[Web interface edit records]
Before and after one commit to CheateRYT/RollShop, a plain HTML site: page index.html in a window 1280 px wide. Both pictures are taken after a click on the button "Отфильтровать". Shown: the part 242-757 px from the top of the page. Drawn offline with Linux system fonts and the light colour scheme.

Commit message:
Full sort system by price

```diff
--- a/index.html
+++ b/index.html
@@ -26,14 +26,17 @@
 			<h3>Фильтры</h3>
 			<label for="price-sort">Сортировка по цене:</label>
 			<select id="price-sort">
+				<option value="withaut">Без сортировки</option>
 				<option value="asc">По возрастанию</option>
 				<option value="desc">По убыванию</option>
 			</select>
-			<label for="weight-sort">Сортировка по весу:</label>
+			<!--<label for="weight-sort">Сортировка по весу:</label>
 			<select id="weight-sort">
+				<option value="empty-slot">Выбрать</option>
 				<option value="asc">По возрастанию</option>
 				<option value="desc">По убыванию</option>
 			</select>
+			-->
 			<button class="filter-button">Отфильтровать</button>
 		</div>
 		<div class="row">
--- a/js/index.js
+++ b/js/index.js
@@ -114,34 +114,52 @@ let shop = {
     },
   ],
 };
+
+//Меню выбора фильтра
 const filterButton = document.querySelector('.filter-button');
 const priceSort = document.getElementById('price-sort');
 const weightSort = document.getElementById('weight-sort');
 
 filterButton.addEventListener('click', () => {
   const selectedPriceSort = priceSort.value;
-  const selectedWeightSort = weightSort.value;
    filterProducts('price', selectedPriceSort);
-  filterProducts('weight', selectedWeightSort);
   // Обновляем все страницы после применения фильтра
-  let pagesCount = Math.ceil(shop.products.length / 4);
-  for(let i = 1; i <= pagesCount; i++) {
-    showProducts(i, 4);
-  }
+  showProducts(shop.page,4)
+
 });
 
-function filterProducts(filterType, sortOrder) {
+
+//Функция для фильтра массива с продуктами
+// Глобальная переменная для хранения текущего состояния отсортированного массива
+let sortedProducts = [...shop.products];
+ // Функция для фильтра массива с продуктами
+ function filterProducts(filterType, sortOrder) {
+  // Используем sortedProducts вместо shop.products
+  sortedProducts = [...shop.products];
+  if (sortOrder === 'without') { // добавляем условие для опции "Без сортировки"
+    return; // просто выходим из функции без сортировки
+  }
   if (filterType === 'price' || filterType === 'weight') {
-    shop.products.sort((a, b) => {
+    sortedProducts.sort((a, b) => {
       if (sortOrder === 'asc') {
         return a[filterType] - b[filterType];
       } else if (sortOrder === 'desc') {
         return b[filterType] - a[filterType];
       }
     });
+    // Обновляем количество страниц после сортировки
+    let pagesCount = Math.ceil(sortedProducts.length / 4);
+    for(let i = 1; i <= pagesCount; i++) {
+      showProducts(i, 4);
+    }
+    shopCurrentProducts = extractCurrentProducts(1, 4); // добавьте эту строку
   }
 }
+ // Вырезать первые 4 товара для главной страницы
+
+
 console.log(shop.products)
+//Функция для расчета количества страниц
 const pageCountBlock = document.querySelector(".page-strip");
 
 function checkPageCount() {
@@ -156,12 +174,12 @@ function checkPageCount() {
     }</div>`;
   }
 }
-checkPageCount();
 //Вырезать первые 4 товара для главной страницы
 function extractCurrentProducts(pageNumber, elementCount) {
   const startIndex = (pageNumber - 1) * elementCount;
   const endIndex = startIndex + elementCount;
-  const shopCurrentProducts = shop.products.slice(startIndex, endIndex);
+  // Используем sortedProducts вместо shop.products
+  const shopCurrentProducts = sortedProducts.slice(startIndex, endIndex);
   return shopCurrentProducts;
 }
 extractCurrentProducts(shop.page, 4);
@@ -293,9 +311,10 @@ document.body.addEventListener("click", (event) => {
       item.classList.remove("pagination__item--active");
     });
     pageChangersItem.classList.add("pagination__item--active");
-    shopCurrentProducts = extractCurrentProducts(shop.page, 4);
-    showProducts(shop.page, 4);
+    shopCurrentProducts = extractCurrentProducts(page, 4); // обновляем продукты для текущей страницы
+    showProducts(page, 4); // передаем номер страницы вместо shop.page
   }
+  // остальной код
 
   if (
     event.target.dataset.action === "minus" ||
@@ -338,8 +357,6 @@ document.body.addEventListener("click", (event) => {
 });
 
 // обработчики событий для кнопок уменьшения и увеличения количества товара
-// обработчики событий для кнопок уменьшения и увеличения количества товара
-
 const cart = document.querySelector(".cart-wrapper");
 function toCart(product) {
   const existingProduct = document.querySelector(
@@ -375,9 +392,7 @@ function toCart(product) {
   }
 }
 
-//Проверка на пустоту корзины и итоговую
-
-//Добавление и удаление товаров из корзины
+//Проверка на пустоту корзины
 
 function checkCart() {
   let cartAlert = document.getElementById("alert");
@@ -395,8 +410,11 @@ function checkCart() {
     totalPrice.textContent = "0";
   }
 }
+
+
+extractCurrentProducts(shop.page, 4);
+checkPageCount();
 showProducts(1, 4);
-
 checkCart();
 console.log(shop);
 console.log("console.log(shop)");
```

▶ [What you should do]:
How many of the lines above include the word "document"? Respond with the number alone.

▶ [The answer]:
9